Please retype the entries below word for word, passing over every picture.

------------------------------------------------------------

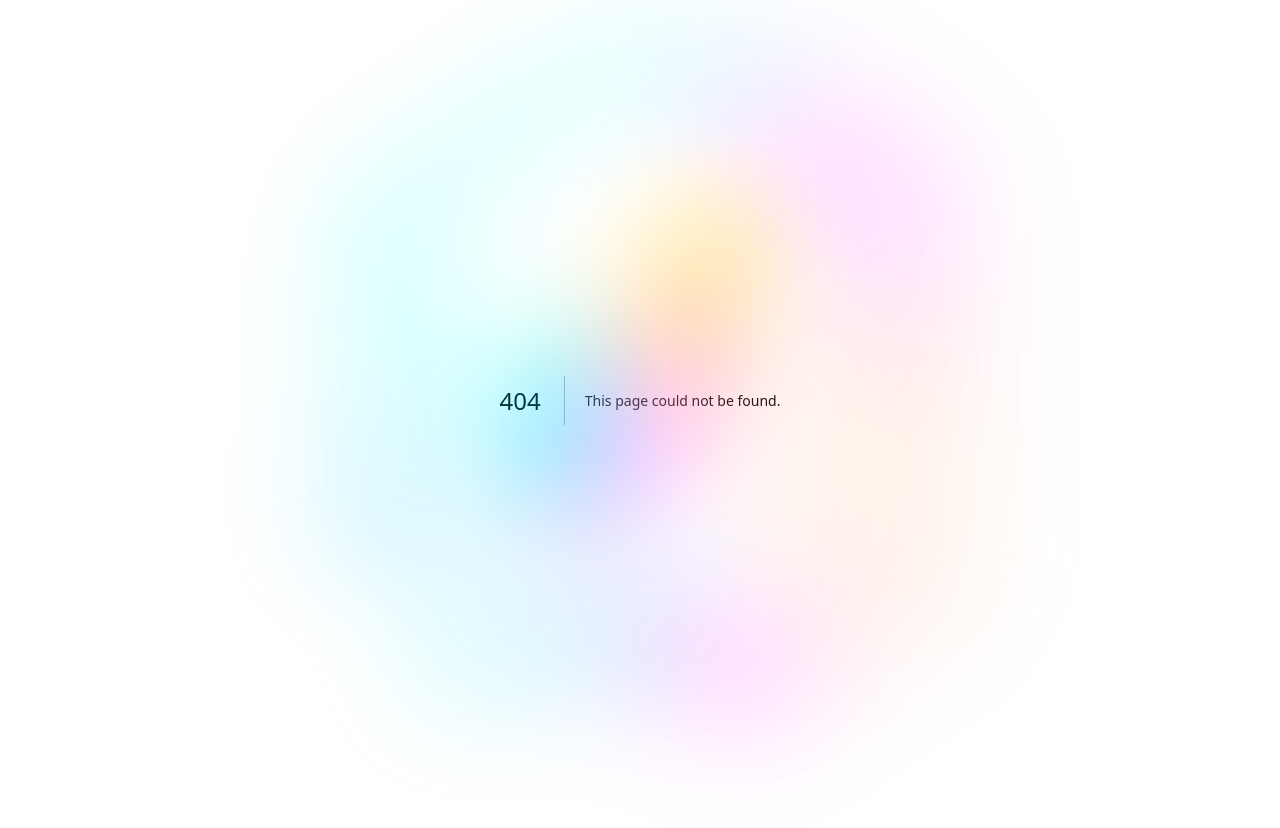
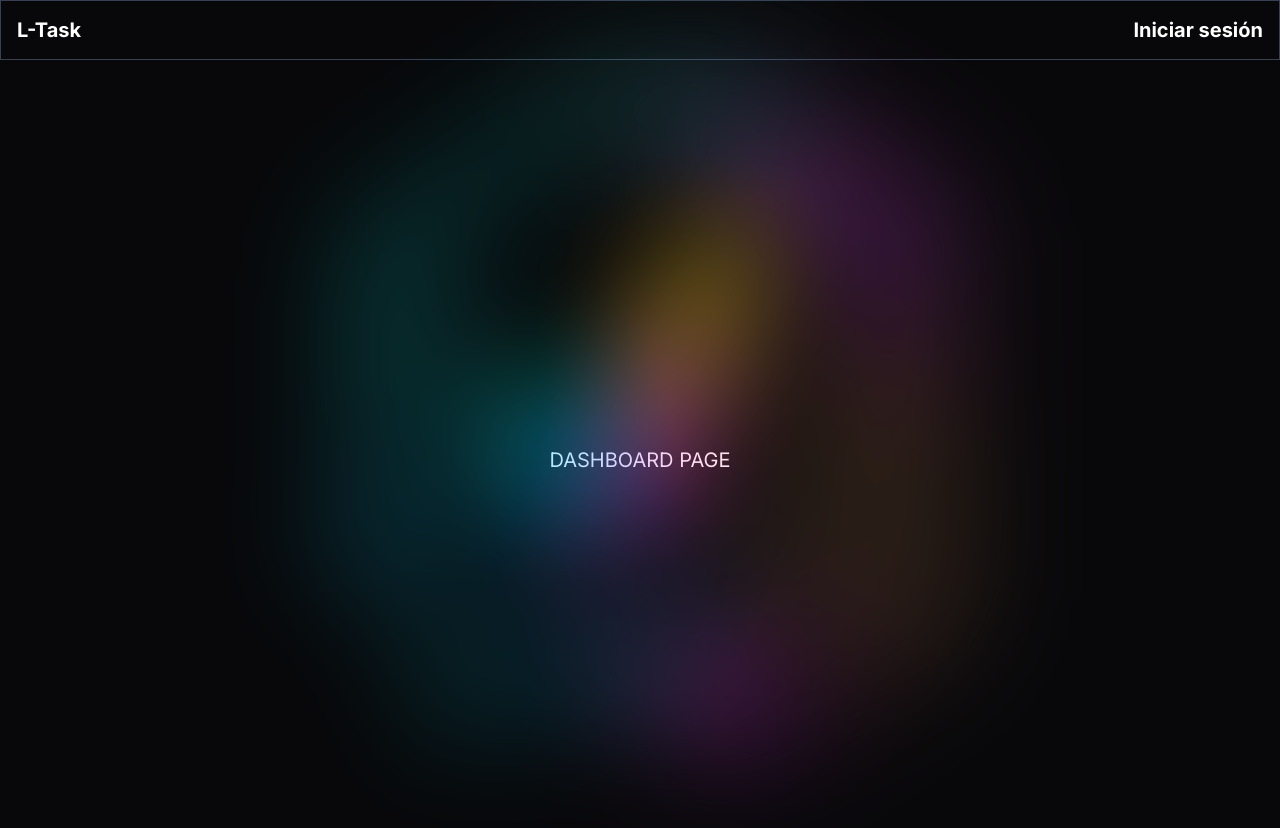
Before and after one commit to brionescj/l-task, a Next.js app: page /dashboard in a window 1280 px wide. Before the commit this address had no page. Shown: the top 828 px of the page. Built offline with nearby package versions, Linux system fonts and the light colour scheme.

Commit message:
feat: :sparkles: Basic dashboard page and navbar

```diff
--- /dev/null
+++ b/src/app/dashboard/page.tsx
@@ -0,0 +1,7 @@
+export default function DashboardPage() {
+  return (
+    <div className="flex min-h-screen w-full justify-center items-center">
+      <h1 className="text-white text-xl">DASHBOARD PAGE</h1>
+    </div>
+  );
+}
--- a/src/app/layout.tsx
+++ b/src/app/layout.tsx
@@ -2,6 +2,7 @@ import type { Metadata } from "next";
 import { Geist, Geist_Mono, Inter } from "next/font/google";
 import "./globals.css";
 import Image from "next/image";
+import { Navbar } from "@/components/navbar";
 import { cn } from "@/lib/utils";
 
 const inter = Inter({ subsets: ["latin"], variable: "--font-sans" });
@@ -47,6 +48,7 @@ export default function RootLayout({
           height={500}
           className="pointer-events-none absolute left-1/2 top-1/2 z-0 h-220 w-220 -translate-x-1/2 -translate-y-1/2 object-contain opacity-70 blur-[60px] saturate-150 brightness-110"
         />
+        <Navbar />
         {children}
       </body>
     </html>
--- /dev/null
+++ b/src/components/navbar.tsx
@@ -0,0 +1,14 @@
+import Link from "next/link";
+
+export const Navbar = () => {
+  return (
+    <div className="flex justify-between items-center px-4 h-15 border border-gray-700">
+      <Link className="font-bold text-xl text-white" href="/">
+        L-Task
+      </Link>
+      <Link className="font-bold text-xl text-white" href="/signin">
+        Iniciar sesión
+      </Link>
+    </div>
+  );
+};
```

------------------------------------------------------------

Answer to this problem:
Before and after one commit to brionescj/l-task, a Next.js app: page /dashboard in a window 1280 px wide. Before the commit this address had no page. Shown: the top 828 px of the page. Built offline with nearby package versions, Linux system fonts and the light colour scheme.

Commit message:
feat: :sparkles: Basic dashboard page and navbar

```diff
--- /dev/null
+++ b/src/app/dashboard/page.tsx
@@ -0,0 +1,7 @@
+export default function DashboardPage() {
+  return (
+    <div className="flex min-h-screen w-full justify-center items-center">
+      <h1 className="text-white text-xl">DASHBOARD PAGE</h1>
+    </div>
+  );
+}
--- a/src/app/layout.tsx
+++ b/src/app/layout.tsx
@@ -2,6 +2,7 @@ import type { Metadata } from "next";
 import { Geist, Geist_Mono, Inter } from "next/font/google";
 import "./globals.css";
 import Image from "next/image";
+import { Navbar } from "@/components/navbar";
 import { cn } from "@/lib/utils";
 
 const inter = Inter({ subsets: ["latin"], variable: "--font-sans" });
@@ -47,6 +48,7 @@ export default function RootLayout({
           height={500}
           className="pointer-events-none absolute left-1/2 top-1/2 z-0 h-220 w-220 -translate-x-1/2 -translate-y-1/2 object-contain opacity-70 blur-[60px] saturate-150 brightness-110"
         />
+        <Navbar />
         {children}
       </body>
     </html>
--- /dev/null
+++ b/src/components/navbar.tsx
@@ -0,0 +1,14 @@
+import Link from "next/link";
+
+export const Navbar = () => {
+  return (
+    <div className="flex justify-between items-center px-4 h-15 border border-gray-700">
+      <Link className="font-bold text-xl text-white" href="/">
+        L-Task
+      </Link>
+      <Link className="font-bold text-xl text-white" href="/signin">
+        Iniciar sesión
+      </Link>
+    </div>
+  );
+};
```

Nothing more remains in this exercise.